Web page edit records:

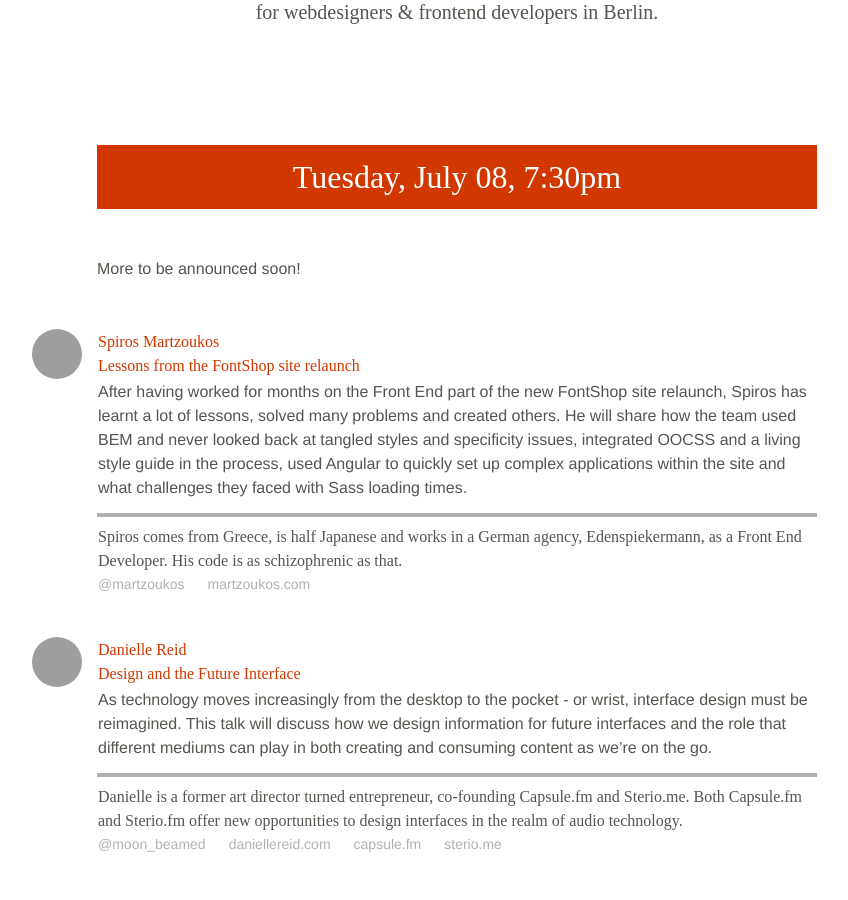
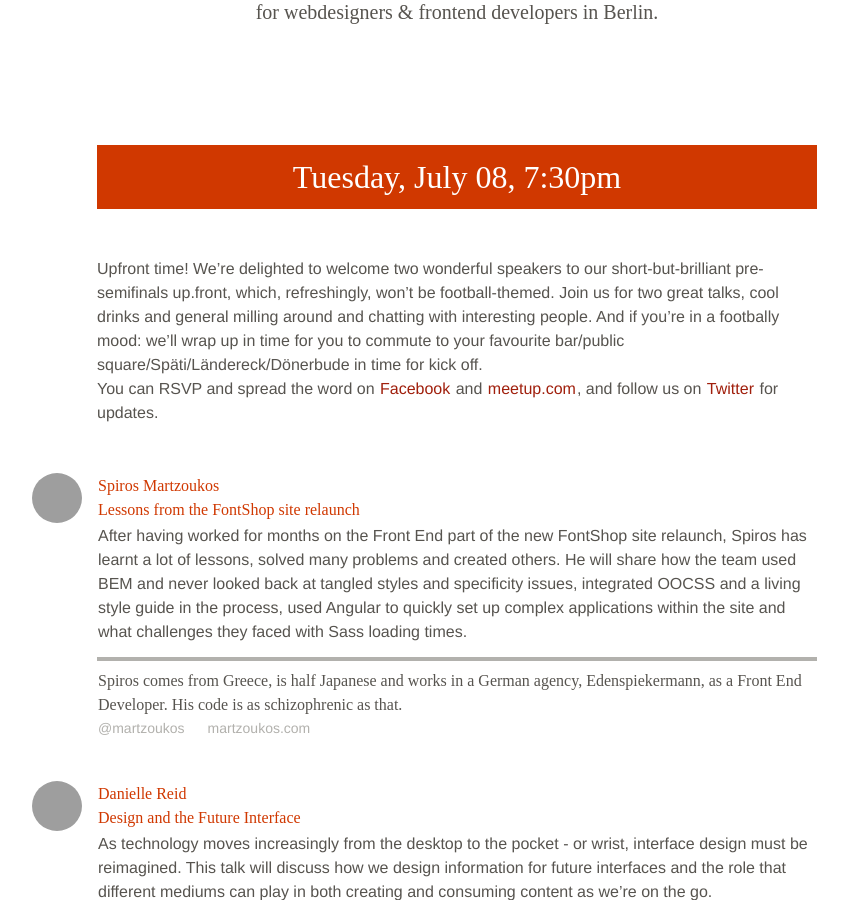
Before and after one commit to upfrontug/upfrontug.github.io, a Jekyll site: the page built from index.html, in a window 1280 px wide and 900 px high, scrolled down 407 px. Shown: the whole window, without its empty margins (183-1031 px from the left). Built offline with Jekyll 4.4.1, drawn with Linux system fonts in a browser that asks for light colours; nearby versions of some CDN libraries; comment, search, counter and statistics services are not loaded; a style sheet for code colours, icons or effects is not loaded; grey boxes are pictures that could not be loaded.

Commit message:
update July text

```diff
--- a/_posts/2014-7-8-meetup.html
+++ b/_posts/2014-7-8-meetup.html
@@ -3,7 +3,8 @@
   class: next
 ---
 <p>
- More to be announced soon!
+  Upfront time! We’re delighted to welcome two wonderful speakers to our short-but-brilliant pre-semifinals up.front, which, refreshingly, won’t be football-themed. Join us for two great talks, cool drinks and general milling around and chatting with interesting people. And if you’re in a footbally mood: we’ll wrap up in time for you to commute to your favourite bar/public square/Späti/Ländereck/Dönerbude in time for kick off.<br>
+ You can RSVP and spread the word on <a href-"http://www.meetup.com/up-front-ug/events/192128942/">Facebook</a> and <a href="https://www.facebook.com/events/877918285569336/877918288902669">meetup.com</a>, and follow us on <a href="https://twitter.com/upfront_ug">Twitter</a> for updates.
 </p>
 
 <ul class="talks">
```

**Work instruction:** Return the data verbatim, leaving out the pictures it holds.

**Answer space:**
Before and after one commit to upfrontug/upfrontug.github.io, a Jekyll site: the page built from index.html, in a window 1280 px wide and 900 px high, scrolled down 407 px. Shown: the whole window, without its empty margins (183-1031 px from the left). Built offline with Jekyll 4.4.1, drawn with Linux system fonts in a browser that asks for light colours; nearby versions of some CDN libraries; comment, search, counter and statistics services are not loaded; a style sheet for code colours, icons or effects is not loaded; grey boxes are pictures that could not be loaded.

Commit message:
update July text

```diff
--- a/_posts/2014-7-8-meetup.html
+++ b/_posts/2014-7-8-meetup.html
@@ -3,7 +3,8 @@
   class: next
 ---
 <p>
- More to be announced soon!
+  Upfront time! We’re delighted to welcome two wonderful speakers to our short-but-brilliant pre-semifinals up.front, which, refreshingly, won’t be football-themed. Join us for two great talks, cool drinks and general milling around and chatting with interesting people. And if you’re in a footbally mood: we’ll wrap up in time for you to commute to your favourite bar/public square/Späti/Ländereck/Dönerbude in time for kick off.<br>
+ You can RSVP and spread the word on <a href-"http://www.meetup.com/up-front-ug/events/192128942/">Facebook</a> and <a href="https://www.facebook.com/events/877918285569336/877918288902669">meetup.com</a>, and follow us on <a href="https://twitter.com/upfront_ug">Twitter</a> for updates.
 </p>
 
 <ul class="talks">
```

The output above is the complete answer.